This fiscal year alone, the Bangladesh Bank has supplied more than $4.5 billion to the market to support the exchange rate, while the import bill averages $6 billion a month, so the loan amount, which would come over a three-year period, would not ease the pressure on the foreign exchange reserves.
Creditors -- whether commercial banks or foreign governments -- often consider a prior arrangement with the IMF as a sign of a country's creditworthiness.
"We are using the IMF. If IMF, after duly completing the audit of the books and accounts of the country, says Bangladesh is doing fine, nobody else will say no to us," Kamal said.
The agreed loan programme will now need to be approved by the IMF's top management and the executive board, which is expected in the coming weeks.
"This was the need of the hour," said Ahsan H Mansur, executive director of the Policy Research Institute of Bangladesh.
He went on to express hope that the programme would have sufficient core elements of reforms and that the government will implement those "sincerely, forcefully and timely".
"This is a programme of the authorities -- the authorities own the programme and the IMF is supporting the authorities as its trusted advisor," said Rahul Anand, who led the ten-member IMF mission, in a press briefing yesterday.
The IMF though did not articulate the specifics of the programme.
Kamal said reforms include raising the tax-GDP ratio, implementing the VAT law and setting up an asset management company to dispose of soured loans.
Bringing down the banking sector's default loans to within 10 percent and raising the capital adequacy ratio to the BASEL 3 requirement of 12.5 percent, periodically adjusting the fuel price, implementing the climate-related proposals made in the budget and on various international conferences and increasing remittance receipts through the formal channels are also on the task list, according to BB Governor Abdur Rouf Talukder.
Increasing social spending and better targeted social safety net programmes, increased exchange rate flexibility, developing the capital and bond market, expanding and diversifying exports and modernising the monetary policy framework are the other agreed reforms.
Withdrawing the interest rate cap or cutting back on fertiliser subsidy and tax exemption were off the table, Kamal said.
The reforms will shore up the foreign currency reserves in the short-term and create the fiscal space for higher social spending and mitigating the effects of climate change in the medium- to long-term.
The immediate task at hand is to stabilise the macroeconomic situation by rebuilding the reserve buffer, Anand said.
"During the pandemic, reserves went up to $48 million but that was a one-off.

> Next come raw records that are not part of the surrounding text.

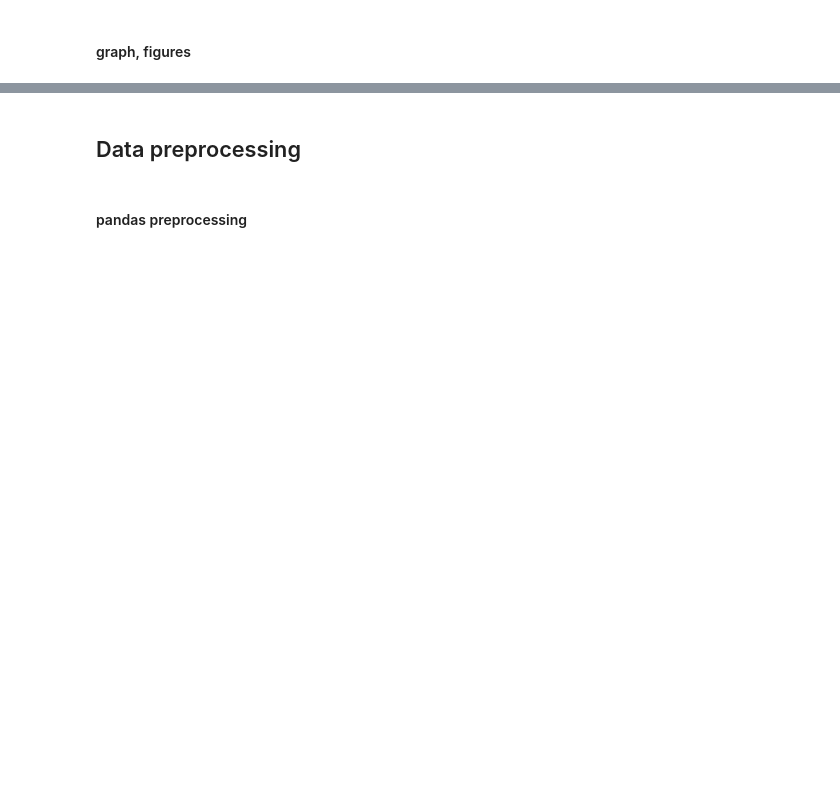
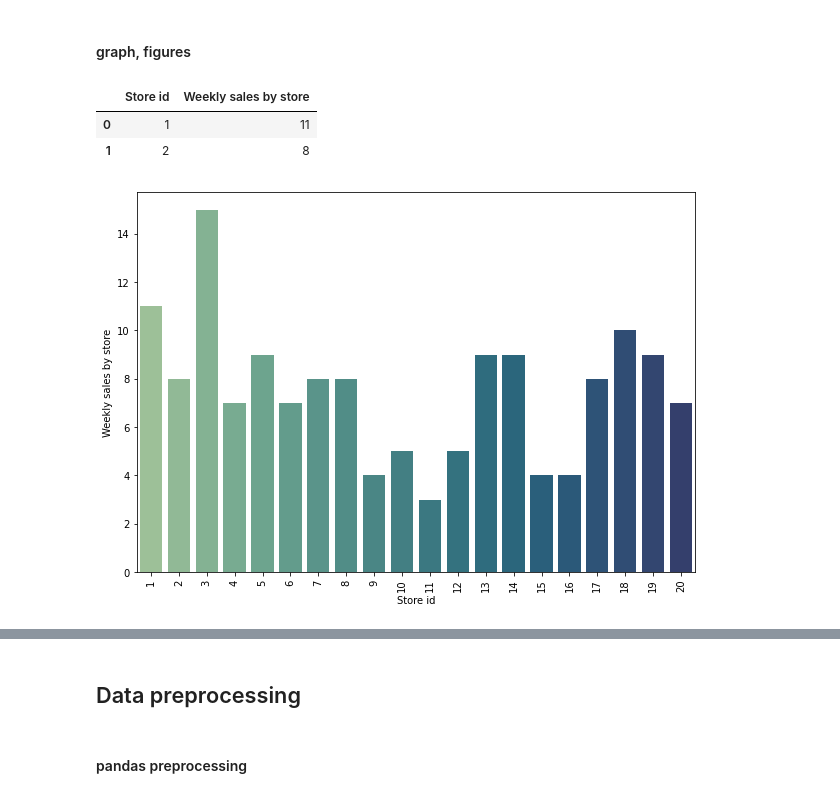
Before and after one commit to MKrouma/Jedha_Walmart-Rate-Uber, a Jupyter notebook: Walmart/notebook/part1_featureEngineering.ipynb, the cells around one changed output, grey strips where cells are left out. Cells and saved outputs as stored; diff of their text form; code cells hidden in the pictures; blank space fills up the shorter version.

```diff
--- a/Walmart/notebook/part1_featureEngineering.ipynb
+++ b/Walmart/notebook/part1_featureEngineering.ipynb
@@ -9,4 +11,8 @@ import pandas as pd
 from IPython.display import display
+# %%
+# sns
+color_palette = ['#265952', '#DFCEEB', '#DBDE2F', '#45201E', '#c7ac92', '#a44a3f']
+sns.set_palette(sns.color_palette(color_palette))
 # %% [markdown]
 ## EDA
 # %% [markdown]
@@ -57,2 +77,20 @@ None
 # %% [markdown]
 #### graph, figures
+# %%
+# store
+walmart_store_df = pd.DataFrame(walmart_df.groupby(["Store"]).size()).reset_index()
+walmart_store_df = walmart_store_df.rename(columns={0: "Weekly sales by store",
+                                                    "Store" : "Store id"})
+walmart_store_df["Store id"] = walmart_store_df["Store id"].astype(int)
+display(walmart_store_df.head(2))
+
+# graph
+plt.figure(figsize=(10,7))
+ax = sns.barplot(x="Store id", y="Weekly sales by store", data=walmart_store_df, palette="crest")
+ax.tick_params(axis='x', rotation=90)
+plt.show()
+# %% [output]
+|  | Store id | Weekly sales by store |
+| 0 | 1 | 11 |
+| 1 | 2 | 8 |
+[figure, added]
```
Also changed, not shown: parts of 6 cells of this notebook, 3 other files.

Exports rebounded very quickly because of the stimulus package but also trade diversion from China, Vietnam and Myanmar, while imports were very low. That led to an artificial build-up of reserves."
Imports started to pick up as the economy rebounded, but then the war happened and the commodity prices went up considerably.
This started depleting the reserves fast.
The import bills are expected to stay high and the balance of payment to remain under pressure.
As of November 2, net foreign currency reserves stand at about $27.7 billion -- which is enough for three-and-a-half months' import bills.
"Whether three months' reserves are high or low is difficult to say in the current situation because the global economy is in such turmoil. There is so much uncertainty -- nobody knows how this war will play out and what would be the spill-over effects."
More reserves are needed going forward and the IMF programme will catalyse additional financing from other developmental and bilateral partners, which will prop up the dollar stockpile.
Anand dismissed any concerns of Bangladesh heading the way of Sri Lanka.
"We don't expect Bangladesh's debt will suddenly become unsustainable -- it is a slow-moving target. With fiscally prudent policies, fiscal deficits have always been kept in check. And that has led to debt sustainability."
Asked if the IMF has factored in the forthcoming national elections in its decision-making, Anand said: "We have no such concerns. Bangladesh has never defaulted and the election cycle will not change anything on this front."